Left-hander Jerry Blevins will earn $2.4 million this season after defeating the Nationals in an arbitration hearing.
Washington’s counter offer was $2.2 million, so it’s strange that the two sides couldn’t come to a compromise over a gap of just $200,000 and avoid going through with a hearing.
Acquired from the A’s last offseason, Blevins posted an ugly-looking 4.87 ERA in 64 appearances for the Nationals but also had 66 strikeouts in 57 innings and held left-handers to a .160 batting average.
Eduardo Encina of the Baltimore Sun reports that the Orioles “have expressed interest” in free agent right-hander Dustin McGowan.
Once a top prospect and young building block in the Blue Jays’ rotation, McGowan’s career was derailed by numerous injuries and last season he logged more than 25 innings in the majors for the first time since way back in 2008.
McGowan split time between the rotation and bullpen last year, but it sounds like the Orioles are pursuing the 33-year-old strictly as a reliever.
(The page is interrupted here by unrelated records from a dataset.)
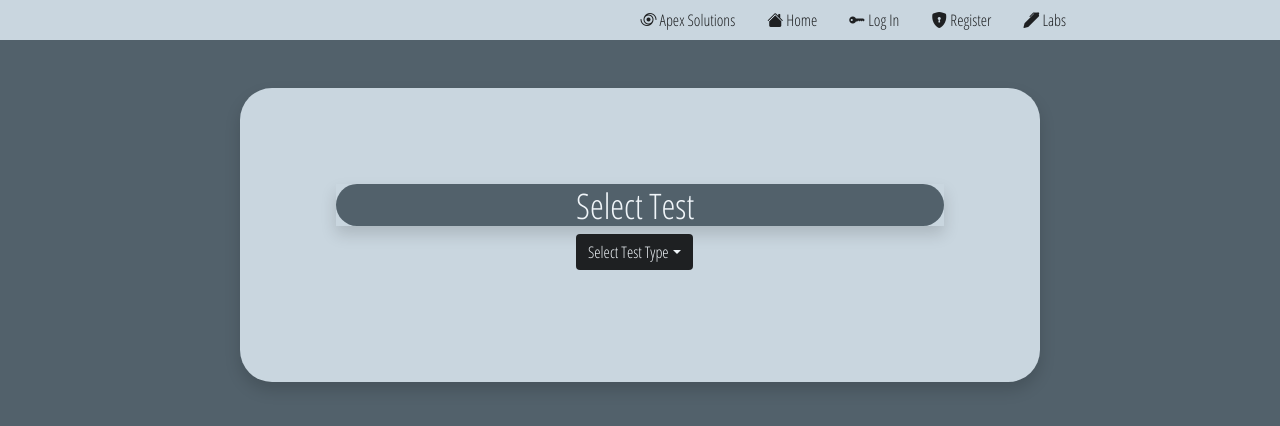
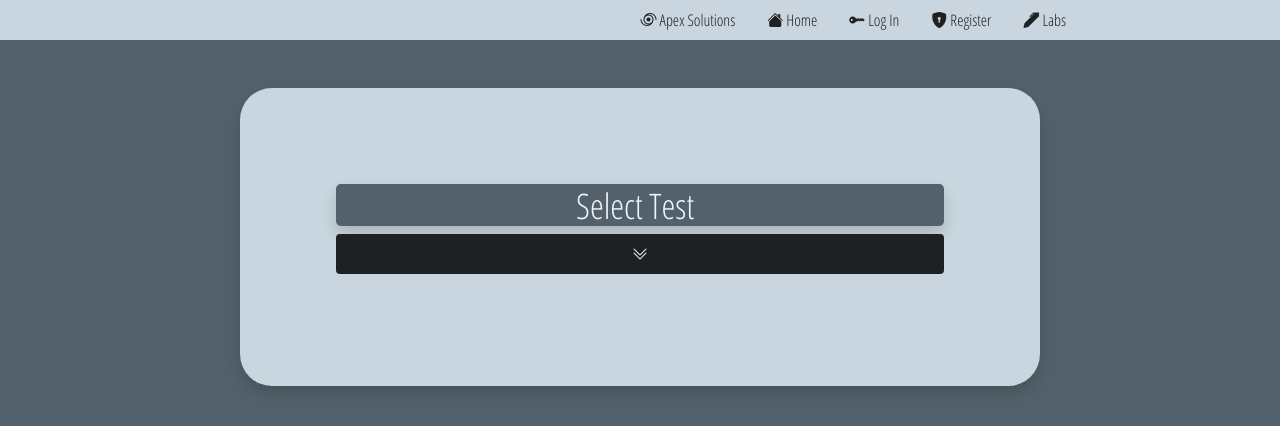
Before and after one commit to CMolitoris/MedLabAppReact, a React (Create React App) app: page /forms in a window 1280 px wide. Shown: the top 426 px of the page. Built offline with nearby package versions, Linux system fonts and the light colour scheme; no server answers.

Commit message:
Updated landing page to use React context API and 'Get Started' button. Also formatted dropdown button on Forms

```diff
--- a/src/UserContext.jsx
+++ b/src/UserContext.jsx
@@ -1,3 +1,3 @@
 import { createContext } from "react";
 
-export const UserContext = createContext(null);
+export const UserContext = createContext('');
--- a/src/components/Forms/Forms.css
+++ b/src/components/Forms/Forms.css
@@ -17,7 +17,7 @@
 .cent-style {
     justify-content: center;
     background-color: #52616B;
-    border-radius: 2rem;
+    border-radius: .3rem;
     color: #F0F5F9;
     padding-left: 15rem;
 }
@@ -25,7 +25,7 @@
 .cent-style-two {
     justify-content: center;
     background-color: #52616B;
-    border-radius: 2rem;
+    border-radius: .3rem;
     color: #F0F5F9;
     padding-left: 13rem;
 }
@@ -33,3 +33,11 @@
 .pad-left {
     padding-left: 15rem;
 }
+
+.cent-style-drop, .btn {
+    justify-content: center;
+    border-radius: 2rem;
+    width: 100% !important;
+    height: 2.5rem;
+
+}
--- a/src/components/Forms/Forms.jsx
+++ b/src/components/Forms/Forms.jsx
@@ -10,17 +10,17 @@ const Forms = () => {
 
     return (
         <div className='mx-auto con-attributes-form shadow '>
-            <div className=" shadow">
+            <div className=" ">
 
-                {testType==='' && <h2 className="post-title-font cent-style">Select Test</h2>}
-                {testType!=='' && <h2 className="post-title-font cent-style-two">Enter {testType} Results</h2>}
+                {testType==='' && <h2 className="shadow post-title-font cent-style">Select Test</h2>}
+                {testType!=='' && <h2 className="shadow post-title-font cent-style-two">Enter {testType} Results</h2>}
             </div>
 
 
-            <div className="pad-left">
-                <Dropdown className=' mb-3' >
-                    <Dropdown.Toggle style={{background: "#1E2022",border: "#1E2022",color: "#F0F5F9"}}>
-                        Select Test Type
+            <div className="">
+                <Dropdown className=' cent-style-drop mb-3' >
+                    <Dropdown.Toggle bsPrefix="p-0" style={{background: "#1E2022",border: "#1E2022",color: "#F0F5F9"}}>
+                    <i className="bi bi-chevron-double-down"></i>
                     </Dropdown.Toggle>
                     <Dropdown.Menu >
                         <Dropdown.Item as="button" onClick={() => setTestType("BMP")}>BMP</Dropdown.Item>
--- a/src/components/Landing/Landing.css
+++ b/src/components/Landing/Landing.css
@@ -19,6 +19,27 @@
 
 }
 
+.opin-attributes {
+    background-color: #C9D6DF;
+    padding: .5rem;
+    height: 100%rem;
+    width: 20rem;
+    margin-left: 45rem;
+    margin-top: 8rem;
+    border-radius: .3rem;
+
+}
+
+.opin-attributes-inner {
+    background-color: #F0F5F9;
+    padding: .5rem;
+    height: 100%rem;
+    width: 100%rem;
+    border-radius: .3rem;
+    margin-bottom: .5rem;
+
+}
+
 .background-micro {
     background-image: url("../Landing/microscope.jpg");
     -webkit-background-size: cover;
@@ -32,9 +53,5 @@
 
 .pad-top {
     padding-top:6.5rem;
+
 }
-
-.phrase-box {
-    background-color: #C9D6DF;
-    border-radius: 2rem;
-}
--- a/src/components/Landing/Landing.jsx
+++ b/src/components/Landing/Landing.jsx
@@ -1,34 +1,35 @@
-import React, { Component } from 'react';
+import React, { Component, useContext } from 'react';
 import './Landing.css';
 import {Container, Row, Col, Card, Button} from 'react-bootstrap';
+import { UserContext } from '../../UserContext';
 
 
 
-class Landing extends Component {
-    constructor(props) {
-        super(props);
-        this.state = {  }
+const Landing = () => {
+
+    const user = useContext(UserContext);
+    console.log(user)
+
+    const handleGetstarted = () => {
+
+        if (!user) {
+            alert("You must login or register to continue!")
+        } else {
+            alert("You are logged in!")
         }
-    render() {
+    }
+
     return (
         <React.Fragment>
                 <div className=' mx-auto  background-micro con-attributes overflow-hidden shadow ' id="main-panel">
-                    <Row></Row>
-                    <Row >
-                    <Col></Col>
-                    <Col></Col>
-                    <Col></Col>
-                        <Col className="pad-top ">
-
+                    <div className="opin-attributes ">
+                        <div className="opin-attributes-inner">
                         <h2>
                             <strong>Technology Meets <i>Healthcare</i></strong>
                         </h2>
-                                <Button style={{background: "#1E2022",border: "#1E2022",Color: "#F0F5F9"}}>Get an Opinion</Button>
-
-                        </Col>
-                    </Row>
-
-
+                        </div>
+                        <Button onClick={() => handleGetstarted()} style={{background: "#1E2022",border: "#1E2022",divor: "#F0F5F9"}}>Get Started <i class="bi bi-check-square"></i></Button>
+                    </div>
                 </div>
                 <div className=" mx-auto con-attributes" id="main-panel">
                     <Row className=" justify-content-center text-center">
@@ -77,9 +78,7 @@ class Landing extends Component {
                     </Row>
                 </div>
             </React.Fragment>
-
      );
-    }
 }
 
 export default Landing;
```
Also changed, not shown: src/App.jsx (+6 -2 lines). Lines whose indentation alone changed are shown as unchanged.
Combined during the past two seasons McGowan has a 3.01 ERA and 62/28 K/BB ratio in 69 innings out of the bullpen.
Brewers catcher Jonathan Lucroy is expected to miss 4-6 weeks with what the team is calling a mild right hamstring strain.
Lucroy was fantastic last season, starting 133 games at catcher and hitting .301 with 13 homers, a league-leading 53 doubles, and an .837 OPS on the way to finishing fourth in the MVP balloting behind Clayton Kershaw, Giancarlo Stanton, and Andrew McCutchen.
Even missing the full six weeks would give Lucroy enough time to recover before Opening Day, but he’d be starting the season with basically zero spring training action and any setbacks in his rehab could lead to missed regular season games.
Martin Maldonado is the backup catcher and the Brewers liked him enough in that limited role to give him a two-year, $1.95 million deal in January, but he’s a 28-year-old career .225 hitter with a .651 OPS and logged just 126 plate appearances in 2014.
Matt Capps, who’s missed most of the past two seasons with shoulder problems, has agreed to a minor-league contract with the Braves.
Capps was a closer for the Pirates, Nationals, and Twins, totaling 137 saves from 2007-2012, but he hasn’t pitched in the majors since then and spent the past two seasons at Triple-A for the Indians and was mostly on the disabled list there.
Capps is still just 31 years old and if healthy could be a potential setup man for Braves closer Craig Kimbrel.